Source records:
══════════════════════════════

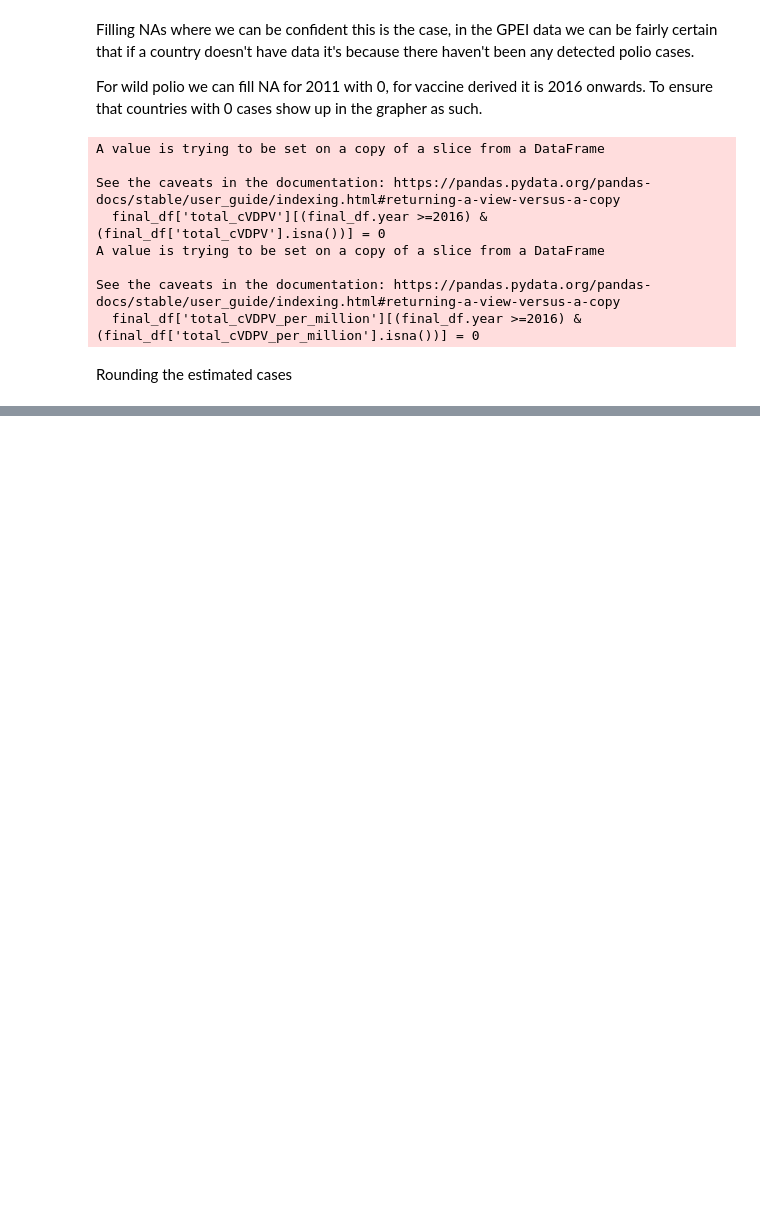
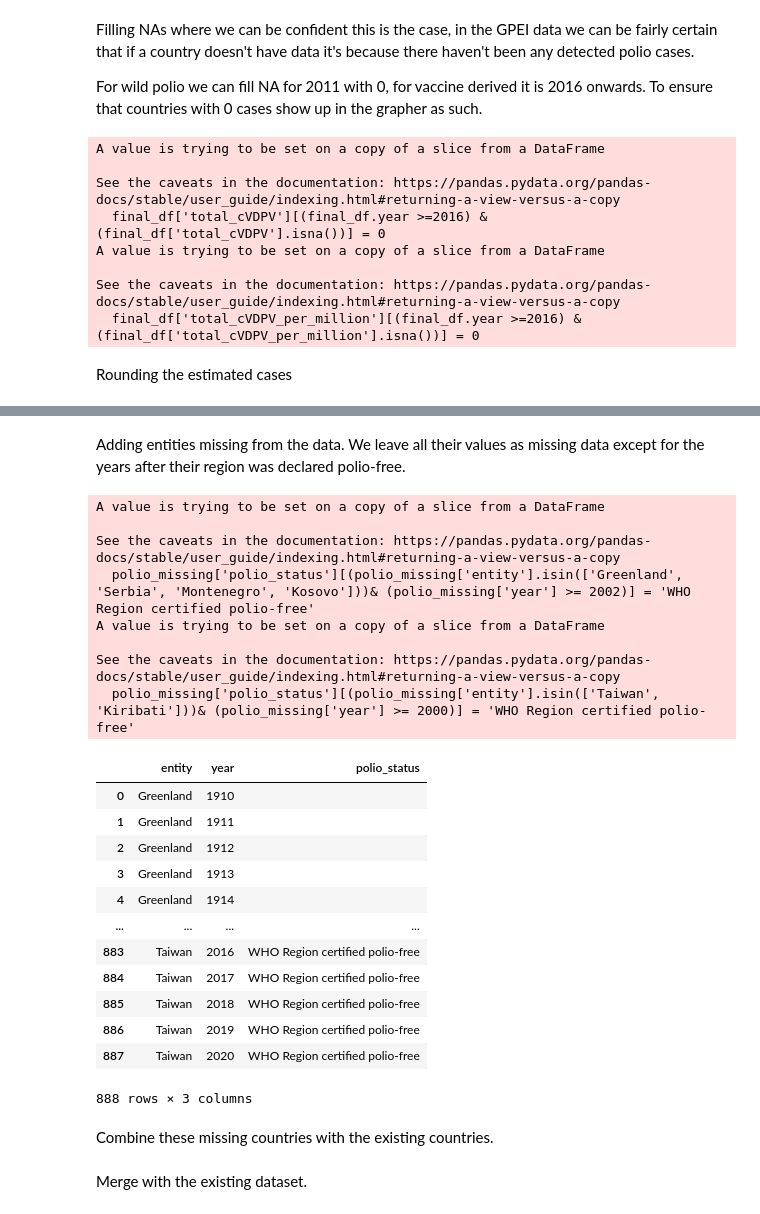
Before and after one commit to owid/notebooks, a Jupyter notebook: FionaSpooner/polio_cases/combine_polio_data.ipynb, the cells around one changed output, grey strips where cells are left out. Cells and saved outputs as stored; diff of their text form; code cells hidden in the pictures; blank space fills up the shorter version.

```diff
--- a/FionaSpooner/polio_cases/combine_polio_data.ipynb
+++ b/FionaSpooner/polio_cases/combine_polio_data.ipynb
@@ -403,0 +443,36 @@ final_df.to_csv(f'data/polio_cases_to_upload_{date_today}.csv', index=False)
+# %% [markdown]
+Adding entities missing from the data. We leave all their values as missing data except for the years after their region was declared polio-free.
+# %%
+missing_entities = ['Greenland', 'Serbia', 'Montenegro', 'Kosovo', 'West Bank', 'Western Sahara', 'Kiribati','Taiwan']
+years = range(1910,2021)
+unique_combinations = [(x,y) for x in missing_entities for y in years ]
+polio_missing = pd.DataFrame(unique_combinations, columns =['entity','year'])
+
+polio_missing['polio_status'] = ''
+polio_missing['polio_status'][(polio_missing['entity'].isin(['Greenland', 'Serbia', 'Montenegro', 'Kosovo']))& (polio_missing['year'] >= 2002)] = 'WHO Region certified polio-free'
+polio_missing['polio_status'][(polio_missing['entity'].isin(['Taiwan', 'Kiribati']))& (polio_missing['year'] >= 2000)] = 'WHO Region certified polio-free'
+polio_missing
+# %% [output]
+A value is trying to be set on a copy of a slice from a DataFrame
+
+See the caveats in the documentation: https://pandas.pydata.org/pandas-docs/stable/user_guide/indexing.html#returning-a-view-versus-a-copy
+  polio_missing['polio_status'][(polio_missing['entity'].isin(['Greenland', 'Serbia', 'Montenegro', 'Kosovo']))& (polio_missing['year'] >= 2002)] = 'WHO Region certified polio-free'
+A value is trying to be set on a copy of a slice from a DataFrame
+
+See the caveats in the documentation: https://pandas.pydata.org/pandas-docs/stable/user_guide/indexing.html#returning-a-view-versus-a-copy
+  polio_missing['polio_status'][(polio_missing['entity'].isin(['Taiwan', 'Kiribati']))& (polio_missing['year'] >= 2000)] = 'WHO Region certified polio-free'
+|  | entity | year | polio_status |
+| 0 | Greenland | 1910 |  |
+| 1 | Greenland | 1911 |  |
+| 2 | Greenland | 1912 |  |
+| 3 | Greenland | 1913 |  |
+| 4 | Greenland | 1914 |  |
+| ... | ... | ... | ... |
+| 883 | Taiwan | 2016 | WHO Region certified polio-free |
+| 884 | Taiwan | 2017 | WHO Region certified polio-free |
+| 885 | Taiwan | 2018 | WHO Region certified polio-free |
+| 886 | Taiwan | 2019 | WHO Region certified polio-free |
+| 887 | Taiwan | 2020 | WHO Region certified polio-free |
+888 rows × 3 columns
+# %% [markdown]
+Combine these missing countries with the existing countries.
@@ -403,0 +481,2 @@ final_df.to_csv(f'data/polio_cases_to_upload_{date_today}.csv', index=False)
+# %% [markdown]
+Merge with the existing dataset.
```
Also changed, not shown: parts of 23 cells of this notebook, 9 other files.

══════════════════════════════

* WHAT TO DO: Identify each line in the records above containing the word "years"; copy those lines.

* RESULT OF THIS EXERCISE:
+Adding entities missing from the data. We leave all their values as missing data except for the years after their region was declared polio-free.
+years = range(1910,2021)
+unique_combinations = [(x,y) for x in missing_entities for y in years ]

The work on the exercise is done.